### [Directions]
For the word "index", give the number of lines in these entries that contain it, with nothing else.

--- START ---

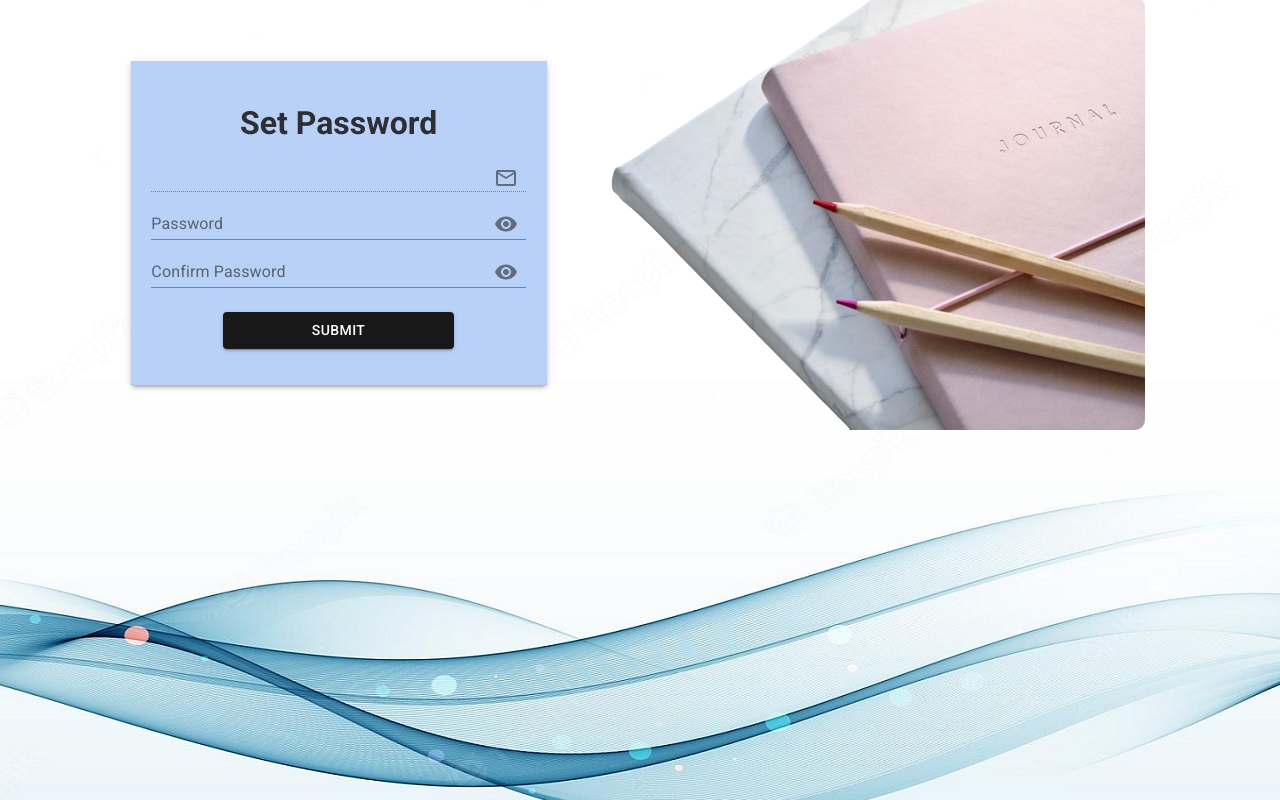
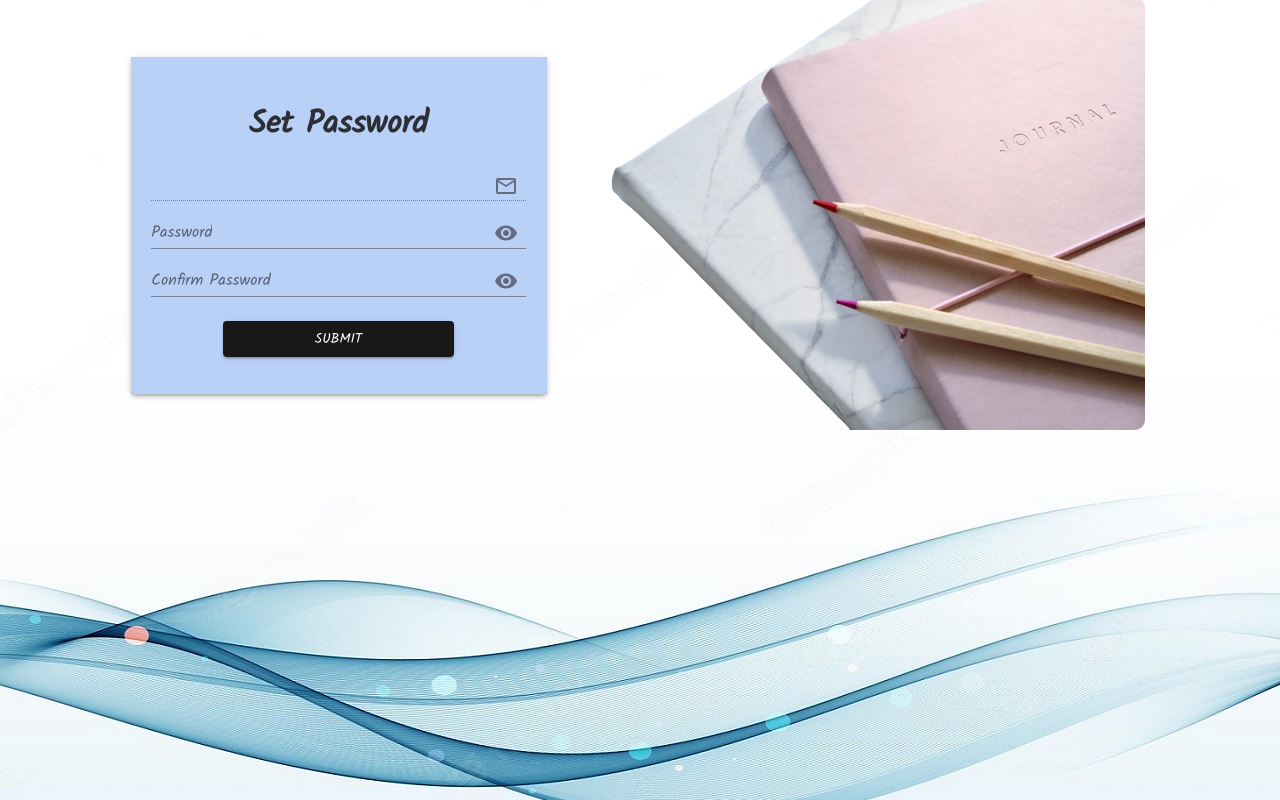
Before and after one commit to frq-frk/D-Diary-FE, a React (Create React App) app: page /newPassword in a window 1280 px wide. Built offline with nearby package versions, Linux system fonts and the light colour scheme; no server answers.

Commit message:
Added font family of 'Kalam', which can be updated later. Signed-off-by: Farooq <mullafarooq4@gmail.com>

```diff
--- a/src/components/Page/page.css
+++ b/src/components/Page/page.css
@@ -12,6 +12,7 @@
 
 pre {
     white-space: pre-wrap;
+    font-family: 'Kalam', cursive;
     text-align: start;
     margin: 5% 8%;
 }
--- a/src/components/appbar/ResponsiveAppbar.js
+++ b/src/components/appbar/ResponsiveAppbar.js
@@ -134,14 +134,13 @@ function ResponsiveAppBar() {
           <Toolbar disableGutters>
             <AdbIcon sx={{ display: { xs: 'none', md: 'flex' }, mr: 1 }} ></AdbIcon>
             <Typography
-              variant="h6"
+              variant="h5"
               noWrap
               component="a"
               href="/"
               sx={{
                 mr: 2,
                 display: { xs: 'none', md: 'flex' },
-                fontFamily: 'monospace',
                 fontWeight: 700,
                 letterSpacing: '.3rem',
                 color: colors.textPrimary,
@@ -158,7 +157,7 @@ function ResponsiveAppBar() {
                 aria-controls="menu-appbar"
                 aria-haspopup="true"
                 onClick={handleOpenNavMenu}
-                color="inherit"
+                color={colors.textPrimary}
               >
                 <MenuIcon />
               </IconButton>
@@ -217,10 +216,9 @@ function ResponsiveAppBar() {
                 mr: 2,
                 display: { xs: 'flex', md: 'none' },
                 flexGrow: 1,
-                fontFamily: 'monospace',
                 fontWeight: 700,
                 letterSpacing: '.3rem',
-                color: 'inherit',
+                color: colors.textPrimary,
                 textDecoration: 'none',
               }}
             >
--- a/src/components/forms/LoginForm.js
+++ b/src/components/forms/LoginForm.js
@@ -120,7 +120,7 @@ function LoginForm() {
                     </Typography>)
             }
 
-            {!isResetPassword && (
+            {(!isResetPassword && isLogin) && (
                 <Grid container spacing={1} mt={5}>
                     <Grid item xs={12} md={12} lg={6}>
                         <Button variant="outlined" disabled={loading ? true : false} onClick={loginWithGoogle} color='textPrimary' ><GoogleIcon fontSize='small' /> Login using Google</Button>
--- a/src/index.css
+++ b/src/index.css
@@ -1,9 +1,9 @@
+@import url('https://fonts.googleapis.com/css2?family=Kalam&display=swap');
+
 body {
   margin: 0;
   padding: 0;
-  font-family: 'Roboto', 'Oxygen',
-    'Ubuntu', 'Cantarell', 'Fira Sans', 'Droid Sans', 'Helvetica Neue',
-    sans-serif;
+  font-family: 'Kalam', cursive;
   -webkit-font-smoothing: antialiased;
   -moz-osx-font-smoothing: grayscale;
   box-sizing: border-box;
--- a/src/theme/CustomTheme.js
+++ b/src/theme/CustomTheme.js
@@ -19,4 +19,9 @@ export const customTheme = createTheme({
         main : colors.text,
       }
     },
+    typography: {
+      fontFamily: [
+        'Kalam',
+      ].join(','),
+    },
   });
```
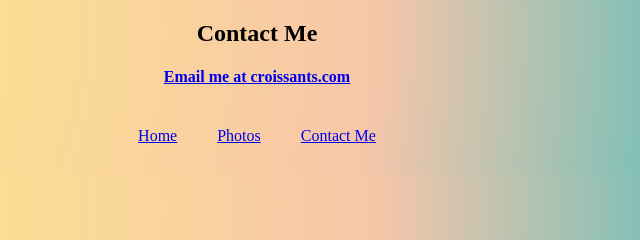
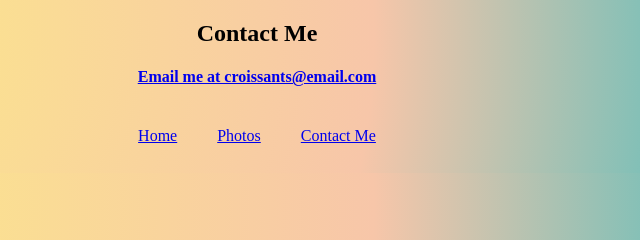
Before and after one commit to estravers25/croissant-homework, a plain HTML site: page contact.html in a window 1280 px wide. Shown: the top 240 px of the page, 383-1023 px from the left. Drawn offline with Linux system fonts and the light colour scheme.

Commit message:
updated email address

```diff
--- a/contact.html
+++ b/contact.html
@@ -10,7 +10,7 @@
   <body>
     <h2>Contact Me</h2>
     <h4>
-      <a href="mailto:croissants.com">Email me at croissants.com</a>
+      <a href="mailto:croissants@email.com">Email me at croissants@email.com</a>
     </h4>
     <div class="links">
       <span><a href="/index.html">Home</a></span>
```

--- END ---

### [Response for this exercise]
3